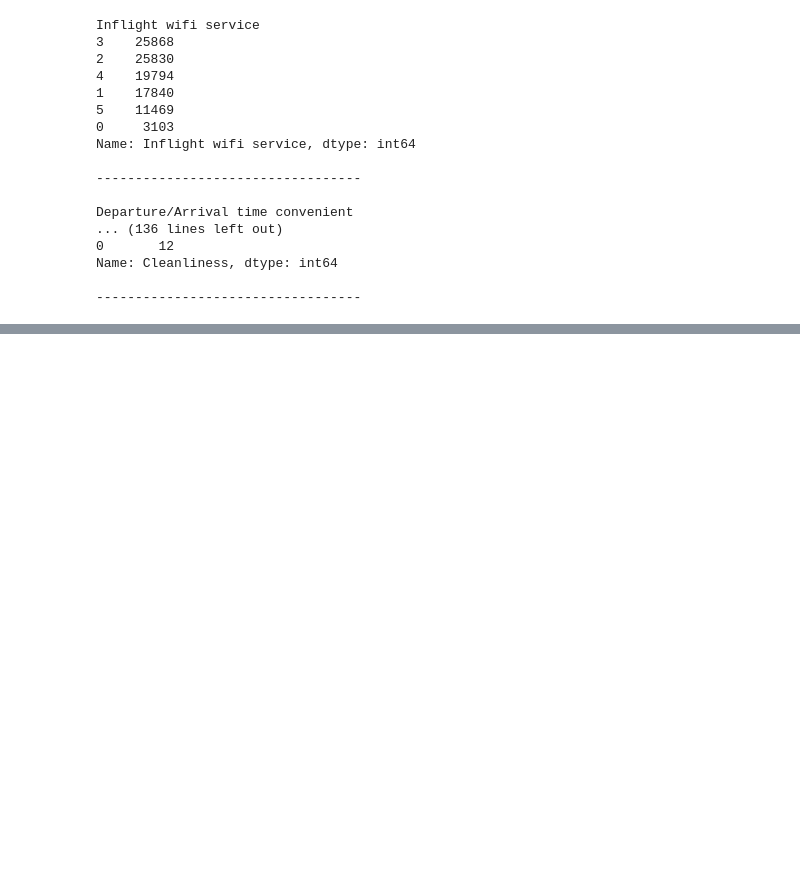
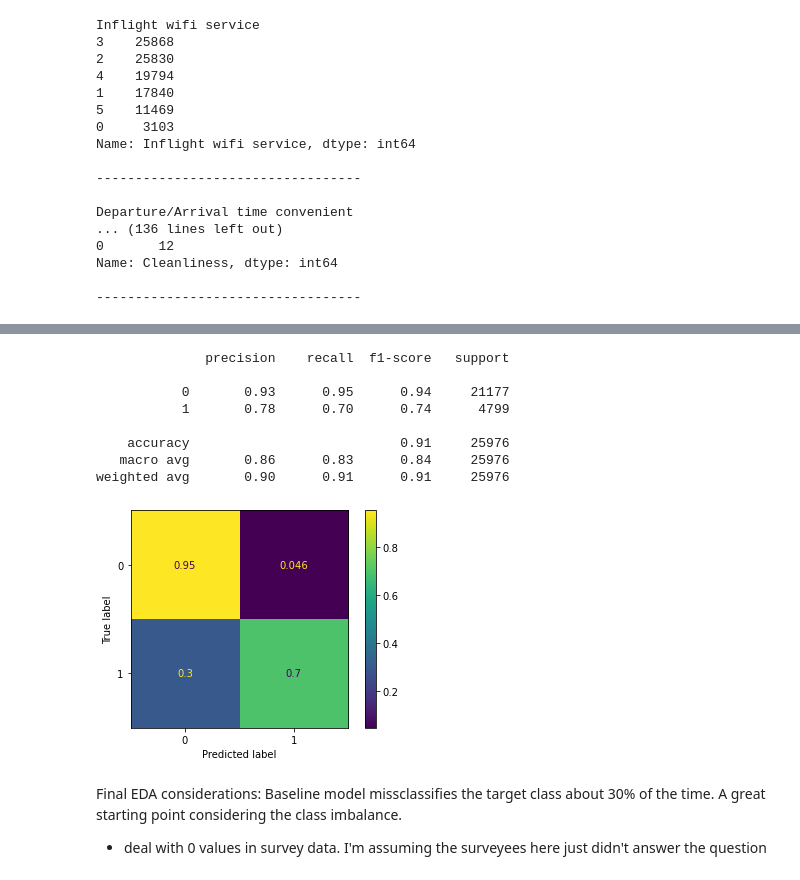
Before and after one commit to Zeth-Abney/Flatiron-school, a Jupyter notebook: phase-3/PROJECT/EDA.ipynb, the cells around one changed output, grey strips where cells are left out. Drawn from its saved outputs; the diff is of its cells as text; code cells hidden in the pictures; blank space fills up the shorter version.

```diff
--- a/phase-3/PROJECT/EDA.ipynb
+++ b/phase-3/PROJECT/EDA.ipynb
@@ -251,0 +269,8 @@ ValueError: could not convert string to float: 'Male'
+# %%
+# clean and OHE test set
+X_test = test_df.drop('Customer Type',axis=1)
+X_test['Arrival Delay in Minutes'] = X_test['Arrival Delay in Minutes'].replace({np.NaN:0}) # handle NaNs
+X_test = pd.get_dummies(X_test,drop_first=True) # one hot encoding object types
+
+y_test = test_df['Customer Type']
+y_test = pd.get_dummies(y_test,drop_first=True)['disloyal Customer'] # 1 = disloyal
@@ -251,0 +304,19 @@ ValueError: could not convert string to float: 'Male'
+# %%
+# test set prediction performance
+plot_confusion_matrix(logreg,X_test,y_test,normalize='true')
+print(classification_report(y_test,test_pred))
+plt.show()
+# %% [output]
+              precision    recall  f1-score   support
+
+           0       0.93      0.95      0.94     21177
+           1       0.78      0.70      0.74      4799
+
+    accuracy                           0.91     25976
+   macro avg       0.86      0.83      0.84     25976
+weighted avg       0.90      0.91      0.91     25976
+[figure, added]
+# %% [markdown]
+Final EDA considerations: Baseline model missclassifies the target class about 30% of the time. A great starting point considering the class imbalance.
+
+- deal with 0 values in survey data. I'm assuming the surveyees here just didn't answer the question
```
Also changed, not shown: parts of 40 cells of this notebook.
▬▬▬
The answer must be every line of the records that holds the string "Customer".

+X_test = test_df.drop('Customer Type',axis=1)
+y_test = test_df['Customer Type']
+y_test = pd.get_dummies(y_test,drop_first=True)['disloyal Customer'] # 1 = disloyal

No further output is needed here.